You’re not from Iceland originally, how easily have you found living and integrating into the community there?
Living here is easy–if you manage to get used to the weather conditions and long winter nights. The integrating is whole another level. It’s not that I wouldn’t feel accepted by locals, they are actually very open and friendly. But I guess it’s every expat’s problem—it doesn’t matter how much you try, you will never be the true native. I actually feel like a ghost trapped between two worlds—I know I will never be fully Icelandic, but after four years here I don’t feel like I can identify with my Czech roots anymore.
"I actually feel like a ghost trapped between two worlds—I know I will never be fully Icelandic, but...I don’t feel like I can identify with my Czech roots anymore."
What is it about the landscape that you find so captivating?
I’ve traveled the world, been to the most exotic and strangest places imaginable, but Iceland is completely different. With all its volcanoes, glaciers, fjords, lava fields and so on, it’s like another planet. And once you get to know it better (and its inhabitants) you must love andadmire it even more. There’s always more to explore and it never ceases to amaze me.

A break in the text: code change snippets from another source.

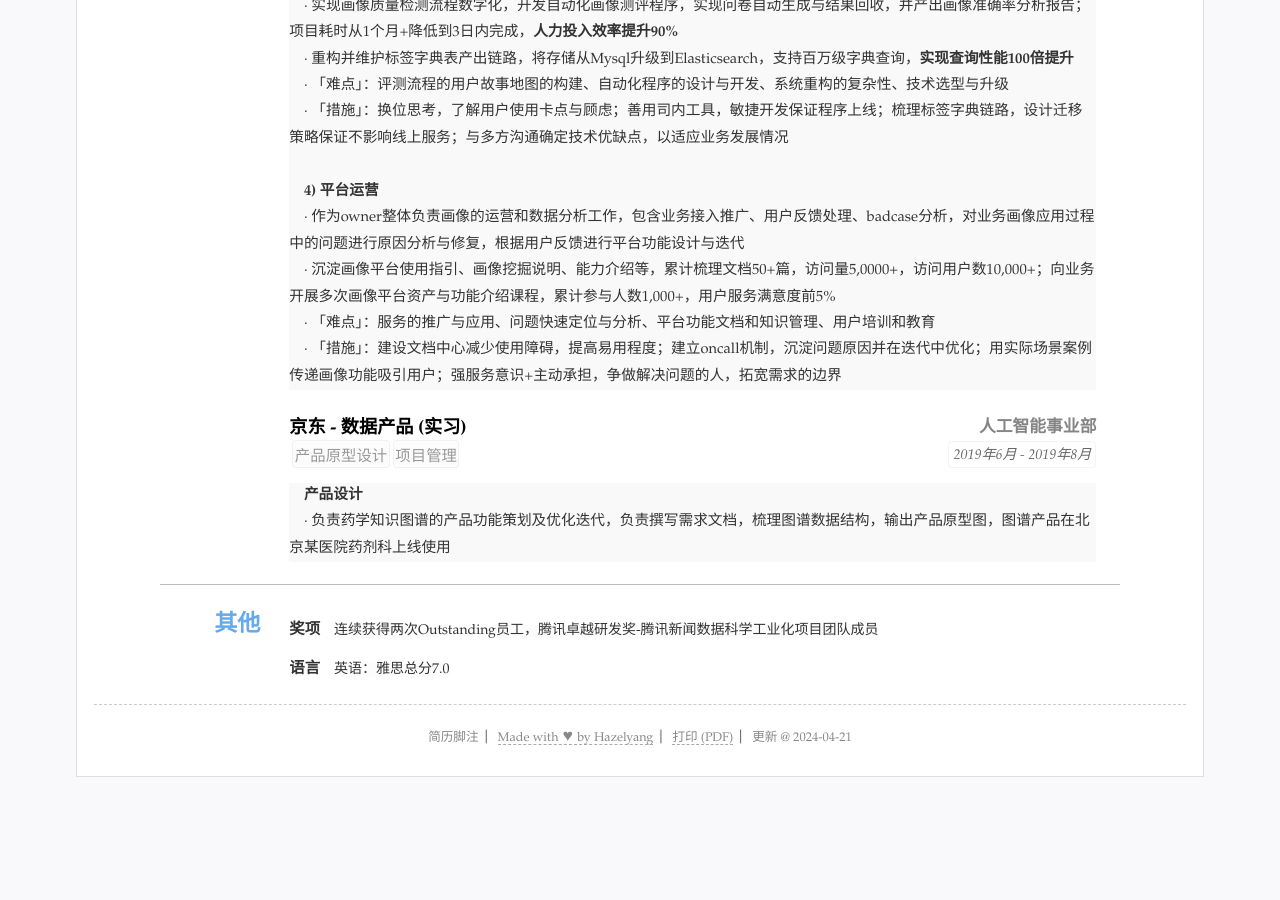
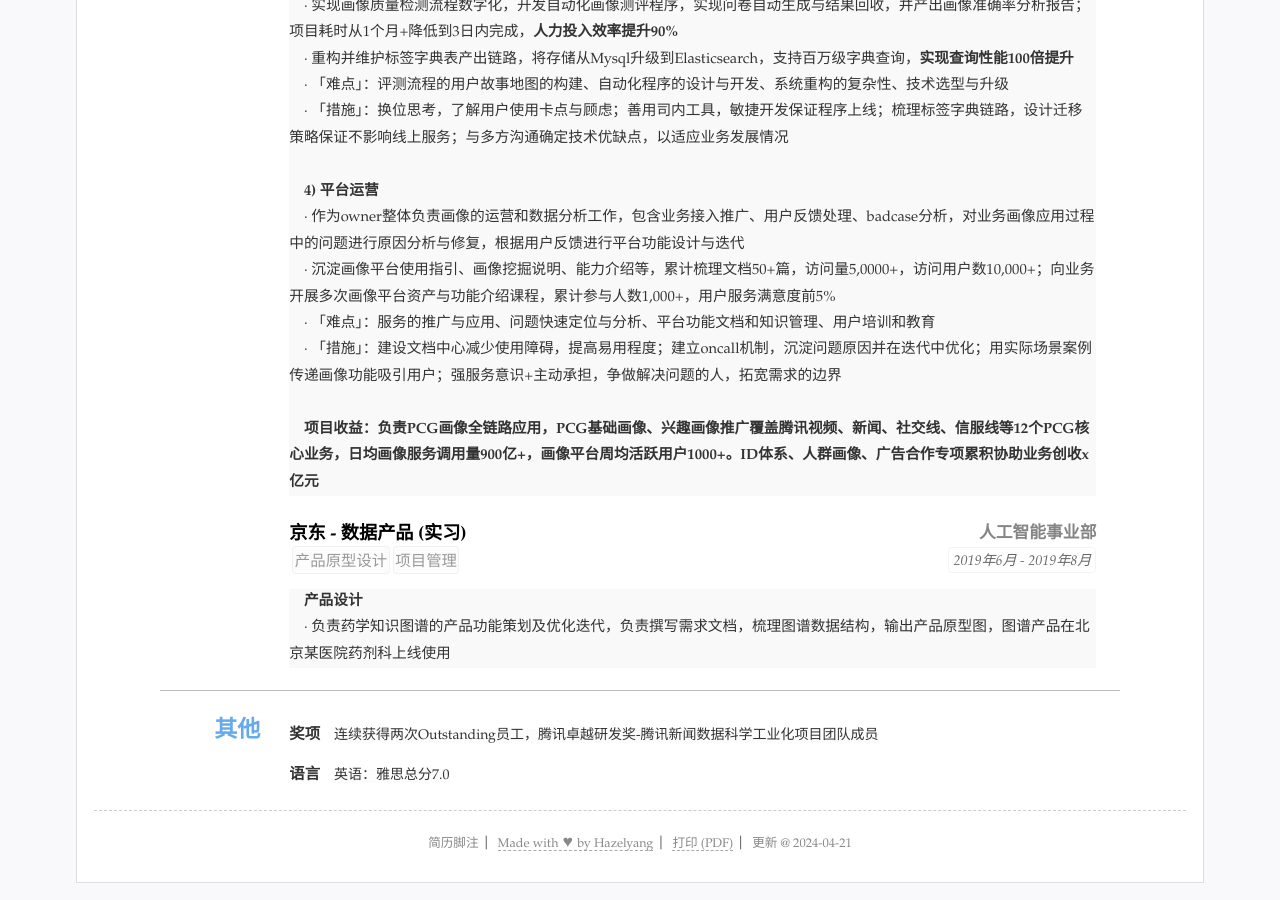
Before and after one commit to kuailexiaoshenxian/cn-wx-cv, a Jekyll site: the page built from index.html, in a window 1280 px wide and 900 px high, scrolled down 1182 px. Built offline with Jekyll 4.4.1, drawn with Linux system fonts in a browser that asks for light colours; before the commit the page ends 1976 px from its top, so only the background shows below that.

Commit message:
Update resume.yml

```diff
--- a/_data/resume.yml
+++ b/_data/resume.yml
@@ -121,7 +121,9 @@ main: #简历主要内容，
             · 作为owner整体负责画像的运营和数据分析工作，包含业务接入推广、用户反馈处理、badcase分析，对业务画像应用过程中的问题进行原因分析与修复，根据用户反馈进行平台功能设计与迭代 <br>  &nbsp &nbsp
             · 沉淀画像平台使用指引、画像挖掘说明、能力介绍等，累计梳理文档50+篇，访问量5,0000+，访问用户数10,000+；向业务开展多次画像平台资产与功能介绍课程，累计参与人数1,000+，用户服务满意度前5% <br>  &nbsp &nbsp
             · 「难点」：服务的推广与应用、问题快速定位与分析、平台功能文档和知识管理、用户培训和教育 <br>  &nbsp &nbsp
-            · 「措施」：建设文档中心减少使用障碍，提高易用程度；建立oncall机制，沉淀问题原因并在迭代中优化；用实际场景案例传递画像功能吸引用户；强服务意识+主动承担，争做解决问题的人，拓宽需求的边界
+            · 「措施」：建设文档中心减少使用障碍，提高易用程度；建立oncall机制，沉淀问题原因并在迭代中优化；用实际场景案例传递画像功能吸引用户；强服务意识+主动承担，争做解决问题的人，拓宽需求的边界 <br>  &nbsp &nbsp
+            <br>  &nbsp &nbsp
+            <strong>项目收益：负责PCG画像全链路应用，PCG基础画像、兴趣画像推广覆盖腾讯视频、新闻、社交线、信服线等12个PCG核心业务，日均画像服务调用量900亿+，画像平台周均活跃用户1000+。ID体系、人群画像、广告合作专项累积协助业务创收x亿元 </strong>
 
   - title: 京东 - 数据产品 (实习)
     sub:  人工智能事业部
```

Iceland has become a mecca for landscape photographers, but because of that we often see the same visions of the island repeated over and over. How do you capture the place authentically and avoid stereotypes?
I wish I knew an answer to that. It’s probably just a different way of seeing things. I’m not really attracted to the overcrowded touristy places, where the magic is ruined for good. Sometimes I plan a trip, but then come to the place and see cars in the parking lot, so I just turn around and go elsewhere. The real magic lies in the unknown secret places, where you rarely meet anybody, and in the hearts of former Vikings.
Tourism has been booming in Iceland for nearly a decade: What are the negatives and positives you see from this?
Speaking economically it brings enormous wealth to such a small country—this last year, it’s been visited by six times more people than actuallylive here. But the boom is too fast and the hotels spring up here like mushrooms after rain. And I’m a little bit afraid that it could harm the country during the next recession (which is inevitable). Such a small economy has very high volatility and it’s not healthy to be dependent just on incomes from one source, tourism in this case. Once the tourism bubble bursts, it could mean a huge problem. I hope it’s only my pessimistic vision.
And as I mentioned before, the crowds ruin the former magic of some places, but not only that—they harm the environment by failing to stick to regulations of how to behave in nature.